How to complete this task:
Down to the last line, repeat the data below exactly.

**** Data section

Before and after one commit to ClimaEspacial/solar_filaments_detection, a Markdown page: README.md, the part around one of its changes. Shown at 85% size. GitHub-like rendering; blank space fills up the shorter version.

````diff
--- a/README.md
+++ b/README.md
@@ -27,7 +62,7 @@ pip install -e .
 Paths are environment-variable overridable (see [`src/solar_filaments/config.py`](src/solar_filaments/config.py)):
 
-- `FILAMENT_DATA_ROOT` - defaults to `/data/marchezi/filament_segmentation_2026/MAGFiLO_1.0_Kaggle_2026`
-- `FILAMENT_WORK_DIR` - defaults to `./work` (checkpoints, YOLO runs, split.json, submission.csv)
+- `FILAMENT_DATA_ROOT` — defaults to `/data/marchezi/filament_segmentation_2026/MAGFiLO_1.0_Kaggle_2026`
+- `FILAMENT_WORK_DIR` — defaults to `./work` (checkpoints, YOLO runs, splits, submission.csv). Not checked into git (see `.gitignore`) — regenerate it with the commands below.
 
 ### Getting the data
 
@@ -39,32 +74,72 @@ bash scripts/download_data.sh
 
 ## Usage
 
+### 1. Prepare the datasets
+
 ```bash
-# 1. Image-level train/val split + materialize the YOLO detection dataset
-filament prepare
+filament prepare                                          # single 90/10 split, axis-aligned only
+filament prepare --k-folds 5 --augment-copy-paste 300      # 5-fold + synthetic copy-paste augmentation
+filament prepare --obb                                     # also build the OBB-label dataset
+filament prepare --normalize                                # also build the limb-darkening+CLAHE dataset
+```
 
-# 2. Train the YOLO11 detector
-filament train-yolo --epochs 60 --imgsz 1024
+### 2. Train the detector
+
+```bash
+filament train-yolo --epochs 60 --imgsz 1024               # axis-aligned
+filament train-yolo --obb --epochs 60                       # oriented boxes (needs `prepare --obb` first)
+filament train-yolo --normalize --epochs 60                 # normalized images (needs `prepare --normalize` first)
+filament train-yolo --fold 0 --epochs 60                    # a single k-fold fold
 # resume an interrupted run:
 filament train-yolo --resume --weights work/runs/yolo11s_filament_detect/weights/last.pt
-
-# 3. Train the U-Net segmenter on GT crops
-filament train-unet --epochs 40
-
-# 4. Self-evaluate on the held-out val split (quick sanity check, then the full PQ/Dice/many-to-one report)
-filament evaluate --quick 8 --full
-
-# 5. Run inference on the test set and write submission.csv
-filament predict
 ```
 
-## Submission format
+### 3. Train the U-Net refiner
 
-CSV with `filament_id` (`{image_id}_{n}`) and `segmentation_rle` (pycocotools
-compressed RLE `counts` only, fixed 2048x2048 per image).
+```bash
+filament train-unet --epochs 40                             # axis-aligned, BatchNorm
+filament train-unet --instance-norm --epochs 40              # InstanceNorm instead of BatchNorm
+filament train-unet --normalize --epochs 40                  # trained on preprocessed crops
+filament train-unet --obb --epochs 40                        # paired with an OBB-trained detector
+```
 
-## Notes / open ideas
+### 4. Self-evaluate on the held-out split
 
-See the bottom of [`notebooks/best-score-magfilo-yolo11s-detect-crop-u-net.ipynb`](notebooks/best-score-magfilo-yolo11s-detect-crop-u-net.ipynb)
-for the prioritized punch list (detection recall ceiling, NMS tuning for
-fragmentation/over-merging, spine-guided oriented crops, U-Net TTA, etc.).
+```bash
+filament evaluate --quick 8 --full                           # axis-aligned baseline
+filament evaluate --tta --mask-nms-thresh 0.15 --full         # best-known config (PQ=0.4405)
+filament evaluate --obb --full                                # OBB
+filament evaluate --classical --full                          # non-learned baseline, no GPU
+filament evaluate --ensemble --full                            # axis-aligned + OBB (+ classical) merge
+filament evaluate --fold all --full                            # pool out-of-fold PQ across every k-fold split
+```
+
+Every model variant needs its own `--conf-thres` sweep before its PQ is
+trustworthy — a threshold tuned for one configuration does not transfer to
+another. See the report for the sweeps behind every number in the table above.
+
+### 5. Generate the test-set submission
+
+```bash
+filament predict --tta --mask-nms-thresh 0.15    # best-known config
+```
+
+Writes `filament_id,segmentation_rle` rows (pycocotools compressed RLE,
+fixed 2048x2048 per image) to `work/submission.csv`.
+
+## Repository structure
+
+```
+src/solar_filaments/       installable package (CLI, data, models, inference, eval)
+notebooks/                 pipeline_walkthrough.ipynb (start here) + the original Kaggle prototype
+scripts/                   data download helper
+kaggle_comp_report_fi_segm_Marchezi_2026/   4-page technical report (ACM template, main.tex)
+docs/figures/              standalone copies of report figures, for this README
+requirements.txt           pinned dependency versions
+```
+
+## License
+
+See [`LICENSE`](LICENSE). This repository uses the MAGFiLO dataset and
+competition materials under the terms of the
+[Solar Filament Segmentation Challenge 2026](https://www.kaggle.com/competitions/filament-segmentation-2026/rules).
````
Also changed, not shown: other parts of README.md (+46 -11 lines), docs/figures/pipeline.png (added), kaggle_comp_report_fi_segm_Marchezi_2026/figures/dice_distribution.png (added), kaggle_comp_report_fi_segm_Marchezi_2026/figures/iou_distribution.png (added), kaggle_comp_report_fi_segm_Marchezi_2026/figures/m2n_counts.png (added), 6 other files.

********

Answer to this task:
Before and after one commit to ClimaEspacial/solar_filaments_detection, a Markdown page: README.md, the part around one of its changes. Shown at 85% size. GitHub-like rendering; blank space fills up the shorter version.

````diff
--- a/README.md
+++ b/README.md
@@ -27,7 +62,7 @@ pip install -e .
 Paths are environment-variable overridable (see [`src/solar_filaments/config.py`](src/solar_filaments/config.py)):
 
-- `FILAMENT_DATA_ROOT` - defaults to `/data/marchezi/filament_segmentation_2026/MAGFiLO_1.0_Kaggle_2026`
-- `FILAMENT_WORK_DIR` - defaults to `./work` (checkpoints, YOLO runs, split.json, submission.csv)
+- `FILAMENT_DATA_ROOT` — defaults to `/data/marchezi/filament_segmentation_2026/MAGFiLO_1.0_Kaggle_2026`
+- `FILAMENT_WORK_DIR` — defaults to `./work` (checkpoints, YOLO runs, splits, submission.csv). Not checked into git (see `.gitignore`) — regenerate it with the commands below.
 
 ### Getting the data
 
@@ -39,32 +74,72 @@ bash scripts/download_data.sh
 
 ## Usage
 
+### 1. Prepare the datasets
+
 ```bash
-# 1. Image-level train/val split + materialize the YOLO detection dataset
-filament prepare
+filament prepare                                          # single 90/10 split, axis-aligned only
+filament prepare --k-folds 5 --augment-copy-paste 300      # 5-fold + synthetic copy-paste augmentation
+filament prepare --obb                                     # also build the OBB-label dataset
+filament prepare --normalize                                # also build the limb-darkening+CLAHE dataset
+```
 
-# 2. Train the YOLO11 detector
-filament train-yolo --epochs 60 --imgsz 1024
+### 2. Train the detector
+
+```bash
+filament train-yolo --epochs 60 --imgsz 1024               # axis-aligned
+filament train-yolo --obb --epochs 60                       # oriented boxes (needs `prepare --obb` first)
+filament train-yolo --normalize --epochs 60                 # normalized images (needs `prepare --normalize` first)
+filament train-yolo --fold 0 --epochs 60                    # a single k-fold fold
 # resume an interrupted run:
 filament train-yolo --resume --weights work/runs/yolo11s_filament_detect/weights/last.pt
-
-# 3. Train the U-Net segmenter on GT crops
-filament train-unet --epochs 40
-
-# 4. Self-evaluate on the held-out val split (quick sanity check, then the full PQ/Dice/many-to-one report)
-filament evaluate --quick 8 --full
-
-# 5. Run inference on the test set and write submission.csv
-filament predict
 ```
 
-## Submission format
+### 3. Train the U-Net refiner
 
-CSV with `filament_id` (`{image_id}_{n}`) and `segmentation_rle` (pycocotools
-compressed RLE `counts` only, fixed 2048x2048 per image).
+```bash
+filament train-unet --epochs 40                             # axis-aligned, BatchNorm
+filament train-unet --instance-norm --epochs 40              # InstanceNorm instead of BatchNorm
+filament train-unet --normalize --epochs 40                  # trained on preprocessed crops
+filament train-unet --obb --epochs 40                        # paired with an OBB-trained detector
+```
 
-## Notes / open ideas
+### 4. Self-evaluate on the held-out split
 
-See the bottom of [`notebooks/best-score-magfilo-yolo11s-detect-crop-u-net.ipynb`](notebooks/best-score-magfilo-yolo11s-detect-crop-u-net.ipynb)
-for the prioritized punch list (detection recall ceiling, NMS tuning for
-fragmentation/over-merging, spine-guided oriented crops, U-Net TTA, etc.).
+```bash
+filament evaluate --quick 8 --full                           # axis-aligned baseline
+filament evaluate --tta --mask-nms-thresh 0.15 --full         # best-known config (PQ=0.4405)
+filament evaluate --obb --full                                # OBB
+filament evaluate --classical --full                          # non-learned baseline, no GPU
+filament evaluate --ensemble --full                            # axis-aligned + OBB (+ classical) merge
+filament evaluate --fold all --full                            # pool out-of-fold PQ across every k-fold split
+```
+
+Every model variant needs its own `--conf-thres` sweep before its PQ is
+trustworthy — a threshold tuned for one configuration does not transfer to
+another. See the report for the sweeps behind every number in the table above.
+
+### 5. Generate the test-set submission
+
+```bash
+filament predict --tta --mask-nms-thresh 0.15    # best-known config
+```
+
+Writes `filament_id,segmentation_rle` rows (pycocotools compressed RLE,
+fixed 2048x2048 per image) to `work/submission.csv`.
+
+## Repository structure
+
+```
+src/solar_filaments/       installable package (CLI, data, models, inference, eval)
+notebooks/                 pipeline_walkthrough.ipynb (start here) + the original Kaggle prototype
+scripts/                   data download helper
+kaggle_comp_report_fi_segm_Marchezi_2026/   4-page technical report (ACM template, main.tex)
+docs/figures/              standalone copies of report figures, for this README
+requirements.txt           pinned dependency versions
+```
+
+## License
+
+See [`LICENSE`](LICENSE). This repository uses the MAGFiLO dataset and
+competition materials under the terms of the
+[Solar Filament Segmentation Challenge 2026](https://www.kaggle.com/competitions/filament-segmentation-2026/rules).
````
Also changed, not shown: other parts of README.md (+46 -11 lines), docs/figures/pipeline.png (added), kaggle_comp_report_fi_segm_Marchezi_2026/figures/dice_distribution.png (added), kaggle_comp_report_fi_segm_Marchezi_2026/figures/iou_distribution.png (added), kaggle_comp_report_fi_segm_Marchezi_2026/figures/m2n_counts.png (added), 6 other files.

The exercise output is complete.